* **WHAT IS BEING ASKED**
From the entries that follow, report every line in which "Duffle" occurs.

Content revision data
──────────

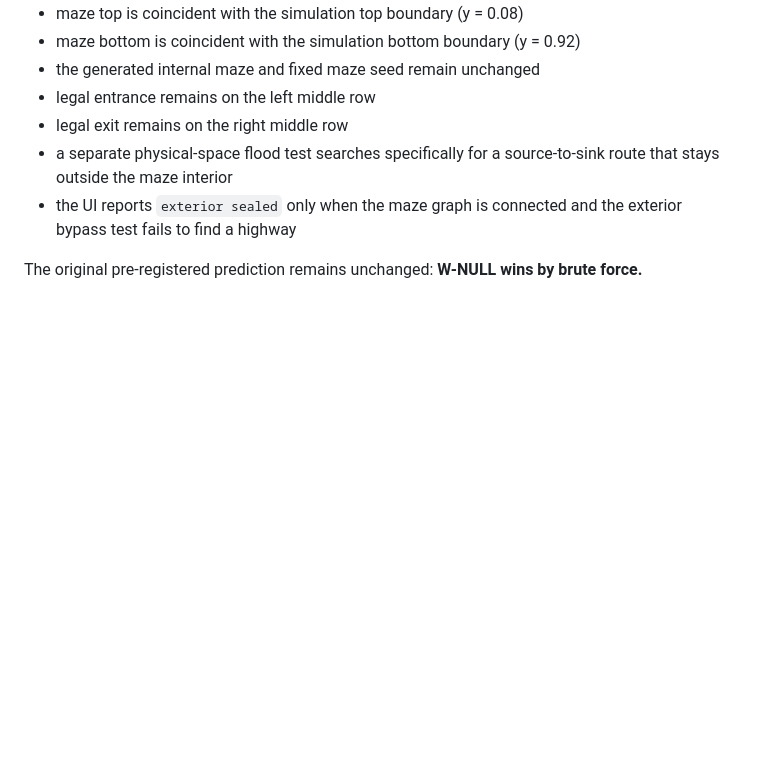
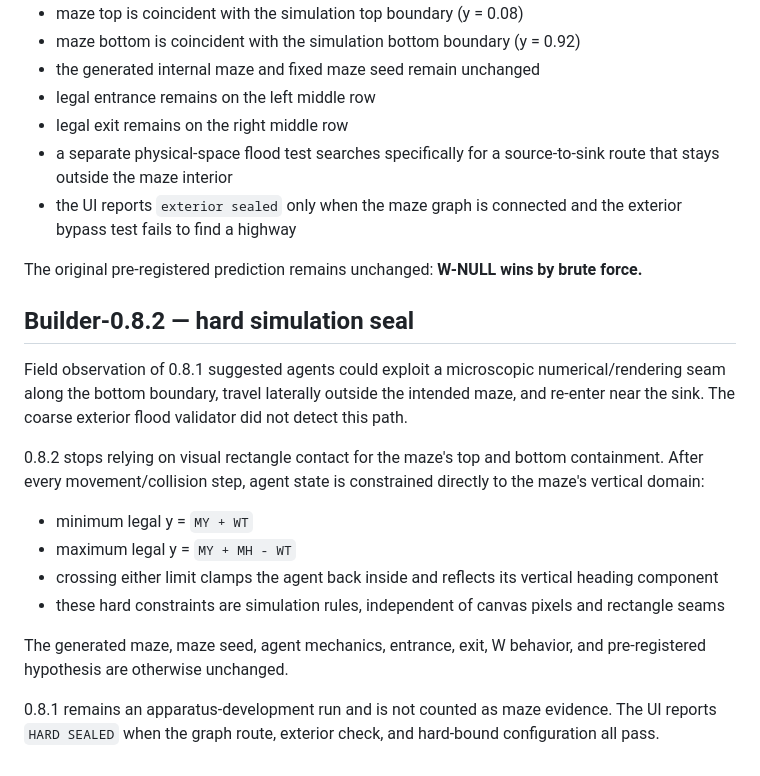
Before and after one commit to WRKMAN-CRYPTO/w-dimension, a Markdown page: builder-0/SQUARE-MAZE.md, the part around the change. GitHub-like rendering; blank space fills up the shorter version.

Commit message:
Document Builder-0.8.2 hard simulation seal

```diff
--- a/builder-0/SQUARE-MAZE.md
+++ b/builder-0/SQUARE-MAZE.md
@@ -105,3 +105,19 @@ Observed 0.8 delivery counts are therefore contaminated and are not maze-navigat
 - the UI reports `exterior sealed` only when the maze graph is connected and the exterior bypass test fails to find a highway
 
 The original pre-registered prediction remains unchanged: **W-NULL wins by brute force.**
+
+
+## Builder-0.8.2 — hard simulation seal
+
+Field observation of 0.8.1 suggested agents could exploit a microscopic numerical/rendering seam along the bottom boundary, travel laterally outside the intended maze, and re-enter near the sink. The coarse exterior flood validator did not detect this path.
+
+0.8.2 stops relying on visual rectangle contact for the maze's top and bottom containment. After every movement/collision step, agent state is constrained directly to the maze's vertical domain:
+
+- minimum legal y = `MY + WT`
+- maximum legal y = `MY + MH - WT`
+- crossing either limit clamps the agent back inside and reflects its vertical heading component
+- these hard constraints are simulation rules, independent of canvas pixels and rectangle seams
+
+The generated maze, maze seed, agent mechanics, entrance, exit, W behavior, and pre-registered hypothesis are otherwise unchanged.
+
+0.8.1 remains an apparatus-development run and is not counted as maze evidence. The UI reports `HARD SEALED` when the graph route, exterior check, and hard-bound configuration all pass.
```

──────────

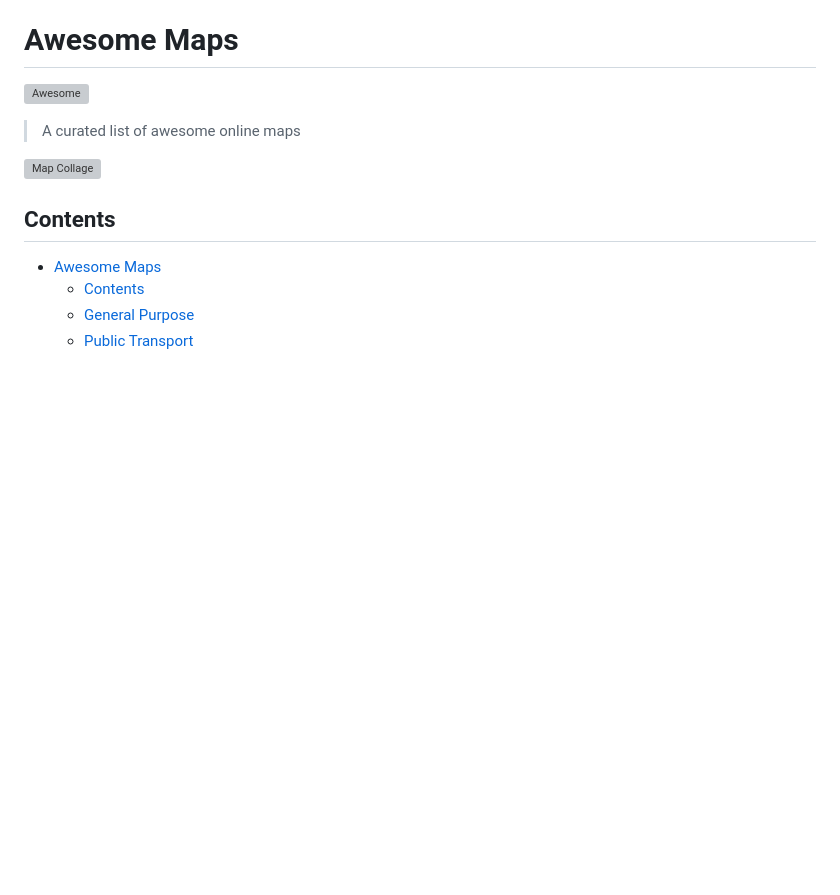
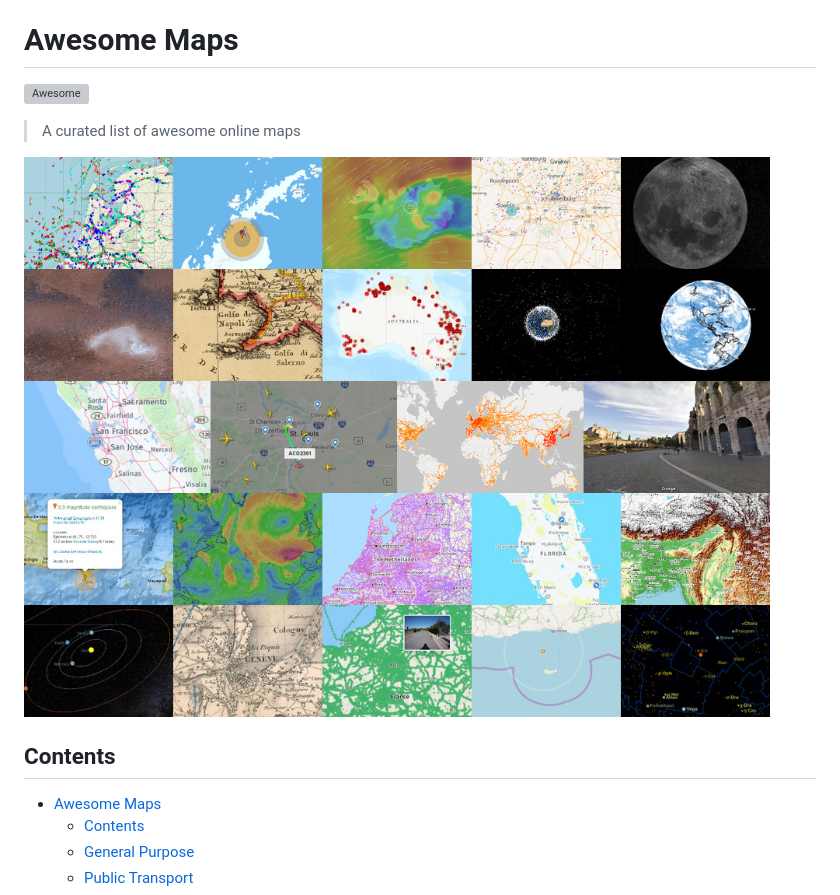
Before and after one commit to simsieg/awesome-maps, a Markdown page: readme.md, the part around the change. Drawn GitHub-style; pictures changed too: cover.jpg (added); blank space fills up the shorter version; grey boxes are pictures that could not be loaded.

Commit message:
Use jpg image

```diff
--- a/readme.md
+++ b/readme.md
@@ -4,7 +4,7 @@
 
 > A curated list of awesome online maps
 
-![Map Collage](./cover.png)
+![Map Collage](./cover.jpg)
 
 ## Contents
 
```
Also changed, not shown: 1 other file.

──────────

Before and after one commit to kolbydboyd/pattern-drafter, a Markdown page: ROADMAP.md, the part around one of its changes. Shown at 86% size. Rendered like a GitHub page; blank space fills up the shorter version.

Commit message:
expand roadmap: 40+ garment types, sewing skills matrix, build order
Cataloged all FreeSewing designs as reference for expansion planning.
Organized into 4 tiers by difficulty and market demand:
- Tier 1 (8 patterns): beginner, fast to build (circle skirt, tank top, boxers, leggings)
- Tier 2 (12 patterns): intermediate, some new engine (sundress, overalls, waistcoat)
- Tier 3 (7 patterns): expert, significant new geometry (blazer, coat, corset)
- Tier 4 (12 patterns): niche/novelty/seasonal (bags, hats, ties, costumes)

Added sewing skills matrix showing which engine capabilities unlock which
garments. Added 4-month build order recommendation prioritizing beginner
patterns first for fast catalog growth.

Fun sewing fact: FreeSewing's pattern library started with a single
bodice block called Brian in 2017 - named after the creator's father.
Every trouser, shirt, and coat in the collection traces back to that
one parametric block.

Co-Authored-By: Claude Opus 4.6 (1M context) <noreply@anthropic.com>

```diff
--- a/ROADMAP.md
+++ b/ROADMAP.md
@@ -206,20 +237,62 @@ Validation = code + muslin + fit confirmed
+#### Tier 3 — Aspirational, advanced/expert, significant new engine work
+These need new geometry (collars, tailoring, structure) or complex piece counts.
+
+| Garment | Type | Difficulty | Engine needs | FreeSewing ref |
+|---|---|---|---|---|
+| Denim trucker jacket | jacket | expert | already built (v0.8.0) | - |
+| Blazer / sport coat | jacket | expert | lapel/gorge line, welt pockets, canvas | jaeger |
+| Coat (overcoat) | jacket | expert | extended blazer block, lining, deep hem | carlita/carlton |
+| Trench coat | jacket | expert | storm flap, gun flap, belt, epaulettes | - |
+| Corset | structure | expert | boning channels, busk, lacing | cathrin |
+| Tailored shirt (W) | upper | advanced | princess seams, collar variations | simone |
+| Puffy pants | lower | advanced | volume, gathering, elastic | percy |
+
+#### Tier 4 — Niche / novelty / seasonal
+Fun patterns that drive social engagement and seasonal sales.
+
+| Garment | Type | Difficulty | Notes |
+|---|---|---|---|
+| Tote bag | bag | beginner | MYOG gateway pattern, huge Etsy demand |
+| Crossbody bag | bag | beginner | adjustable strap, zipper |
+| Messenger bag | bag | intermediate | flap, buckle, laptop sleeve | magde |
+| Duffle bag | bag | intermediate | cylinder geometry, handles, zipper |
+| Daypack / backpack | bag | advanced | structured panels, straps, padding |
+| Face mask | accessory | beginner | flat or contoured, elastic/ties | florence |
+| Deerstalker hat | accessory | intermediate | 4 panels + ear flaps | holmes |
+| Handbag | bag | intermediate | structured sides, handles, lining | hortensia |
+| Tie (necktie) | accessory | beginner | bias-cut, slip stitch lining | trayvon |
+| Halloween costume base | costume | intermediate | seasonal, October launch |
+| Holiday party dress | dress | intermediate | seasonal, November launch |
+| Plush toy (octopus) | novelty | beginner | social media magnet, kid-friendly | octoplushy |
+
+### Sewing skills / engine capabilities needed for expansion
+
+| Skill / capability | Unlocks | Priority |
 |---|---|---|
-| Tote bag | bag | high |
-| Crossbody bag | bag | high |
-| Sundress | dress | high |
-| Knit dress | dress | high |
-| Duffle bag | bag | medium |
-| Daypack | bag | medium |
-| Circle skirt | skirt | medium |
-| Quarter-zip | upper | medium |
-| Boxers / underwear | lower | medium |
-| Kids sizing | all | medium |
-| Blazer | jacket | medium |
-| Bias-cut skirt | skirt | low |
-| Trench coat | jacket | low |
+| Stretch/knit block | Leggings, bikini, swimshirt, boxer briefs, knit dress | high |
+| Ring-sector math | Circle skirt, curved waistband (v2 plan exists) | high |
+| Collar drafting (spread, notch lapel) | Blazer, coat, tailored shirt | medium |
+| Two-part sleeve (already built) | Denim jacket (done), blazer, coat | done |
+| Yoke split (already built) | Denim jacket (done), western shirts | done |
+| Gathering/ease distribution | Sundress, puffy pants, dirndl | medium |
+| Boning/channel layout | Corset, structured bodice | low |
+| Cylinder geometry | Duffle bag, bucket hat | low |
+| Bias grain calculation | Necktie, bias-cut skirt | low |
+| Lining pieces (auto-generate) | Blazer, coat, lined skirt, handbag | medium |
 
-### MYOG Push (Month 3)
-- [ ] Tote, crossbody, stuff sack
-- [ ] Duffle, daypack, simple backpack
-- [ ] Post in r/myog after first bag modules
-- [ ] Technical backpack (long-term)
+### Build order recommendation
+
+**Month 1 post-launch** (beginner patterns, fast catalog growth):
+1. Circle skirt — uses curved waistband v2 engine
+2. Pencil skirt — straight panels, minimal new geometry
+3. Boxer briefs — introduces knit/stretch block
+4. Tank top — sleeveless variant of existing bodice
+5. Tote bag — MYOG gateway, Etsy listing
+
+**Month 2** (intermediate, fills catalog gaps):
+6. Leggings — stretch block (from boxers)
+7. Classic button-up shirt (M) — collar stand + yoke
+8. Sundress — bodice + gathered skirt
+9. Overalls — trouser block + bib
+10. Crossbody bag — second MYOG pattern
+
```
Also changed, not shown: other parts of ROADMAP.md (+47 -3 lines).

──────────

* **EXERCISE RESULT**
+| Duffle bag | bag | intermediate | cylinder geometry, handles, zipper |
-| Duffle bag | bag | medium |
+| Cylinder geometry | Duffle bag, bucket hat | low |
-- [ ] Duffle, daypack, simple backpack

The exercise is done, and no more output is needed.